Lorentz and Poincaré relied heavily upon Maxwell's ideas, which were in turn mathematized forms of Michael Faraday's work, to create the theories of relativity. It has been suggested that relativity is Faraday and Maxwell's field theory applied to the stars, but relativity includes assumptions and claims that Maxwell may not have supported.
Maxwell inscribed over the door of the famous Cavendish Physics laboratory in Cambridge the words: "Great are the works of the Lord; they are pondered by all who delight in them."
- No theory of evolution can be formed to account for the similarity of molecules, for evolution necessarily implies continuous change, and the molecule is incapable of growth or decay, of generation or destruction. None of the processes of Nature, since the time when Nature began, have produced the slightest difference in the properties of any molecule. We are therefore unable to ascribe either the existence of the molecules or the identity of their properties to any of the causes which we call natural.
- Natural causes, as we know, are at work, which tend to modify, if they do not at length destroy, all the arrangements and dimensions of the earth and the whole solar system. But though in the course of ages catastrophes have occurred and may yet occur in the heavens, though ancient systems may be dissolved and new systems evolved out of their ruins, the molecules out of which these systems are built—the foundation-stones of the material universe—remain unbroken and unworn. They continue this day as they were created—perfect in number and measure and weight; and from the ineffaceable characters impressed on them we may learn that those aspirations after accuracy in measurement, and justice in action, which we reckon among our noblest attributes as men, are ours because they are  essential constituents of the image of Him who in the beginning created, not only the heaven and the earth, but the materials of which heaven and earth consist. [ibid]

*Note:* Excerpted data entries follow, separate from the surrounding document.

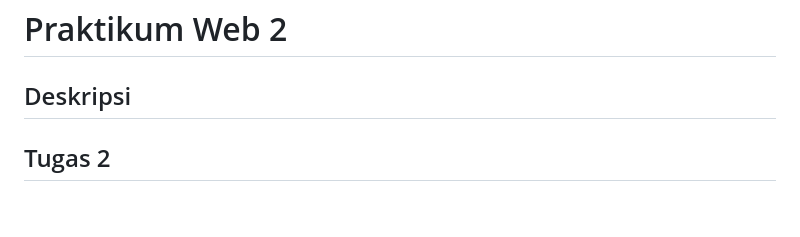
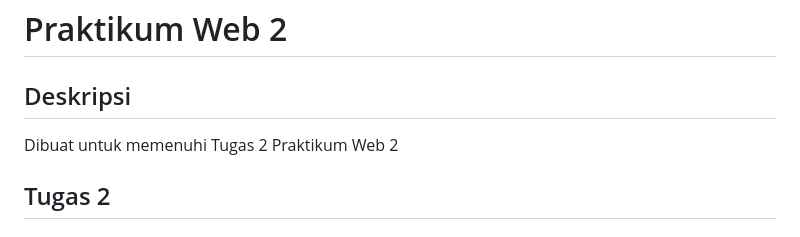
Before and after one commit to HanaKurnia/PWeb2, a Markdown page: README.md, the part around one of its changes. GitHub-like rendering; blank space fills up the shorter version.

```diff
--- a/README.md
+++ b/README.md
@@ -1,6 +1,6 @@
 # Praktikum Web 2
 ## Deskripsi
-
+Dibuat untuk memenuhi Tugas 2 Praktikum Web 2
 ## Tugas 2
 ### Studi kasus mahasiswa dan nilai
 - Tabel Mahasiswa
```
Also changed, not shown: other parts of README.md (+1 -1 lines).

He also wrote:
- The true logic of this world is in the calculus of probabilities.
- The only laws of matter are those that our minds must fabricate and the only laws of mind are fabricated for it by matter.
These quotations demonstrate Maxwell's rejection of the theory of evolution, despite pressure in England for acceptance of the theory. While Maxwell was not a biologist, he was the leading English-speaking scientific mind of his time. Elsewhere Maxwell derisively referred to the theory of evolution as "speculations", and noted these speculations were unconvincing at the molecular level. (Michael Behe made an analogous point in the new field of molecular biology over 100 years later):
- The molecules of the same substance are all exactly alike, but different from those of other substances. There is not a regular gradation in the mass of molecules from that of hydrogen, which is the least of those known to us, to that of bismuth; but they all fall into a limited number of classes or species, the individuals of each species being exactly similar to each other, and no intermediate links are found to connect one species with another by a uniform gradation.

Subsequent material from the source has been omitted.